WORK REQUIRED =
Restate the entries below without a single change.

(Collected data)
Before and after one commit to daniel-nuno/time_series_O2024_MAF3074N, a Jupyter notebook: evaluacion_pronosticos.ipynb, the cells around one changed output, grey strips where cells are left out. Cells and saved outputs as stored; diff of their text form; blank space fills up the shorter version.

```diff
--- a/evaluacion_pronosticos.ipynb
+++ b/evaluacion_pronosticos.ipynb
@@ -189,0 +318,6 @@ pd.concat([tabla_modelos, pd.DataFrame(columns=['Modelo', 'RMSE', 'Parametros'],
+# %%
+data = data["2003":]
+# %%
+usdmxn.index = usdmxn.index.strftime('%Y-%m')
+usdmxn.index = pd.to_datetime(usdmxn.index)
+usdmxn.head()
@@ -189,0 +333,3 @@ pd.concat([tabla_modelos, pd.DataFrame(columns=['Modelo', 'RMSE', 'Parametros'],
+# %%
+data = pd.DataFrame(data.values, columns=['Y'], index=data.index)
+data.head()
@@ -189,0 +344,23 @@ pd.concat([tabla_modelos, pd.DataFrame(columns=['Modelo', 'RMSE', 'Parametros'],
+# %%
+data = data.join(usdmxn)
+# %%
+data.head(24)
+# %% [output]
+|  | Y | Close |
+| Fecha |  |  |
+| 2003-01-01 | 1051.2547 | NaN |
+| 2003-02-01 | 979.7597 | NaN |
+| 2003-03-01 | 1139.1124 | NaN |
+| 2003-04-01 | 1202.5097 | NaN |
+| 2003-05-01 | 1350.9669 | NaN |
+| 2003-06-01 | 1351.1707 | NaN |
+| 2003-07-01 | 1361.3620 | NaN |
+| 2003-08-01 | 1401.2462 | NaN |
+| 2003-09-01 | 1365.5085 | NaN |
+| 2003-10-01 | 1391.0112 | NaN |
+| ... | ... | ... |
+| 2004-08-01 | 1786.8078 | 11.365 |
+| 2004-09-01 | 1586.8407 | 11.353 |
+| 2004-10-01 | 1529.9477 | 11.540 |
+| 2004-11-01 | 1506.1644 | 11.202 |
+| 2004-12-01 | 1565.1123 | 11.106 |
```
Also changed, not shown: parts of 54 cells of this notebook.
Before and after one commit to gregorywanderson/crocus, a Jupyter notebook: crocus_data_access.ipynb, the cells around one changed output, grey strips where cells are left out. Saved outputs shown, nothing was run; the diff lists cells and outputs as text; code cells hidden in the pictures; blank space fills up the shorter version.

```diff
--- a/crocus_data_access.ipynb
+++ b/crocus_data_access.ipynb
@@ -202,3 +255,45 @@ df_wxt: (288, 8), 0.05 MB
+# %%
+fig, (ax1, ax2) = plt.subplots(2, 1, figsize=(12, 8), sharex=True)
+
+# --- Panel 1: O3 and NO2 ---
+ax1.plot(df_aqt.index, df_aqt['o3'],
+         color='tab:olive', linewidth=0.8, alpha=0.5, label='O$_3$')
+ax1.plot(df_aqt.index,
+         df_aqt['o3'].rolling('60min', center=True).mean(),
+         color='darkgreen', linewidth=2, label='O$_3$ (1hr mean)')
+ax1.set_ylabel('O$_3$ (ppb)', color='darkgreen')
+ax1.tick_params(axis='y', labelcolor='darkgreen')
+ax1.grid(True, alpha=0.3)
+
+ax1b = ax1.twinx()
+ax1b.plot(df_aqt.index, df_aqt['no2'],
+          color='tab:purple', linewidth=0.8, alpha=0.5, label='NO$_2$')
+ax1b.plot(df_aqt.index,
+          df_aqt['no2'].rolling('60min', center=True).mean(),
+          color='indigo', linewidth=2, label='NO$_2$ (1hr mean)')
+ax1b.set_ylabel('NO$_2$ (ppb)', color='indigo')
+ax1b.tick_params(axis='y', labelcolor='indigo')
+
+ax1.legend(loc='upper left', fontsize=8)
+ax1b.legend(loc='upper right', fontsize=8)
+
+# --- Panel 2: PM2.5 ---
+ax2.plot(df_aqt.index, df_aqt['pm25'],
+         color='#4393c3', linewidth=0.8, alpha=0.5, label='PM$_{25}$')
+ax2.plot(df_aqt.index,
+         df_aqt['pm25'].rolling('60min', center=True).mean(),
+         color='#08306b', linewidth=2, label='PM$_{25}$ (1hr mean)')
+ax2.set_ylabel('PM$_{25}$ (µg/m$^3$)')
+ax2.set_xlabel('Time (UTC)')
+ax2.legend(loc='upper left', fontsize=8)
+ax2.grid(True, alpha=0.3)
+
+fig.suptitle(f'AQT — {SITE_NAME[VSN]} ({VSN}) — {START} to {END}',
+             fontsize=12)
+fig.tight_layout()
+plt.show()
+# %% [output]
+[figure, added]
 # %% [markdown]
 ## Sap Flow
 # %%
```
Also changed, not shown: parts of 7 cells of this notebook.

YOUR RESPONSE =
Before and after one commit to daniel-nuno/time_series_O2024_MAF3074N, a Jupyter notebook: evaluacion_pronosticos.ipynb, the cells around one changed output, grey strips where cells are left out. Cells and saved outputs as stored; diff of their text form; blank space fills up the shorter version.

```diff
--- a/evaluacion_pronosticos.ipynb
+++ b/evaluacion_pronosticos.ipynb
@@ -189,0 +318,6 @@ pd.concat([tabla_modelos, pd.DataFrame(columns=['Modelo', 'RMSE', 'Parametros'],
+# %%
+data = data["2003":]
+# %%
+usdmxn.index = usdmxn.index.strftime('%Y-%m')
+usdmxn.index = pd.to_datetime(usdmxn.index)
+usdmxn.head()
@@ -189,0 +333,3 @@ pd.concat([tabla_modelos, pd.DataFrame(columns=['Modelo', 'RMSE', 'Parametros'],
+# %%
+data = pd.DataFrame(data.values, columns=['Y'], index=data.index)
+data.head()
@@ -189,0 +344,23 @@ pd.concat([tabla_modelos, pd.DataFrame(columns=['Modelo', 'RMSE', 'Parametros'],
+# %%
+data = data.join(usdmxn)
+# %%
+data.head(24)
+# %% [output]
+|  | Y | Close |
+| Fecha |  |  |
+| 2003-01-01 | 1051.2547 | NaN |
+| 2003-02-01 | 979.7597 | NaN |
+| 2003-03-01 | 1139.1124 | NaN |
+| 2003-04-01 | 1202.5097 | NaN |
+| 2003-05-01 | 1350.9669 | NaN |
+| 2003-06-01 | 1351.1707 | NaN |
+| 2003-07-01 | 1361.3620 | NaN |
+| 2003-08-01 | 1401.2462 | NaN |
+| 2003-09-01 | 1365.5085 | NaN |
+| 2003-10-01 | 1391.0112 | NaN |
+| ... | ... | ... |
+| 2004-08-01 | 1786.8078 | 11.365 |
+| 2004-09-01 | 1586.8407 | 11.353 |
+| 2004-10-01 | 1529.9477 | 11.540 |
+| 2004-11-01 | 1506.1644 | 11.202 |
+| 2004-12-01 | 1565.1123 | 11.106 |
```
Also changed, not shown: parts of 54 cells of this notebook.
Before and after one commit to gregorywanderson/crocus, a Jupyter notebook: crocus_data_access.ipynb, the cells around one changed output, grey strips where cells are left out. Saved outputs shown, nothing was run; the diff lists cells and outputs as text; code cells hidden in the pictures; blank space fills up the shorter version.

```diff
--- a/crocus_data_access.ipynb
+++ b/crocus_data_access.ipynb
@@ -202,3 +255,45 @@ df_wxt: (288, 8), 0.05 MB
+# %%
+fig, (ax1, ax2) = plt.subplots(2, 1, figsize=(12, 8), sharex=True)
+
+# --- Panel 1: O3 and NO2 ---
+ax1.plot(df_aqt.index, df_aqt['o3'],
+         color='tab:olive', linewidth=0.8, alpha=0.5, label='O$_3$')
+ax1.plot(df_aqt.index,
+         df_aqt['o3'].rolling('60min', center=True).mean(),
+         color='darkgreen', linewidth=2, label='O$_3$ (1hr mean)')
+ax1.set_ylabel('O$_3$ (ppb)', color='darkgreen')
+ax1.tick_params(axis='y', labelcolor='darkgreen')
+ax1.grid(True, alpha=0.3)
+
+ax1b = ax1.twinx()
+ax1b.plot(df_aqt.index, df_aqt['no2'],
+          color='tab:purple', linewidth=0.8, alpha=0.5, label='NO$_2$')
+ax1b.plot(df_aqt.index,
+          df_aqt['no2'].rolling('60min', center=True).mean(),
+          color='indigo', linewidth=2, label='NO$_2$ (1hr mean)')
+ax1b.set_ylabel('NO$_2$ (ppb)', color='indigo')
+ax1b.tick_params(axis='y', labelcolor='indigo')
+
+ax1.legend(loc='upper left', fontsize=8)
+ax1b.legend(loc='upper right', fontsize=8)
+
+# --- Panel 2: PM2.5 ---
+ax2.plot(df_aqt.index, df_aqt['pm25'],
+         color='#4393c3', linewidth=0.8, alpha=0.5, label='PM$_{25}$')
+ax2.plot(df_aqt.index,
+         df_aqt['pm25'].rolling('60min', center=True).mean(),
+         color='#08306b', linewidth=2, label='PM$_{25}$ (1hr mean)')
+ax2.set_ylabel('PM$_{25}$ (µg/m$^3$)')
+ax2.set_xlabel('Time (UTC)')
+ax2.legend(loc='upper left', fontsize=8)
+ax2.grid(True, alpha=0.3)
+
+fig.suptitle(f'AQT — {SITE_NAME[VSN]} ({VSN}) — {START} to {END}',
+             fontsize=12)
+fig.tight_layout()
+plt.show()
+# %% [output]
+[figure, added]
 # %% [markdown]
 ## Sap Flow
 # %%
```
Also changed, not shown: parts of 7 cells of this notebook.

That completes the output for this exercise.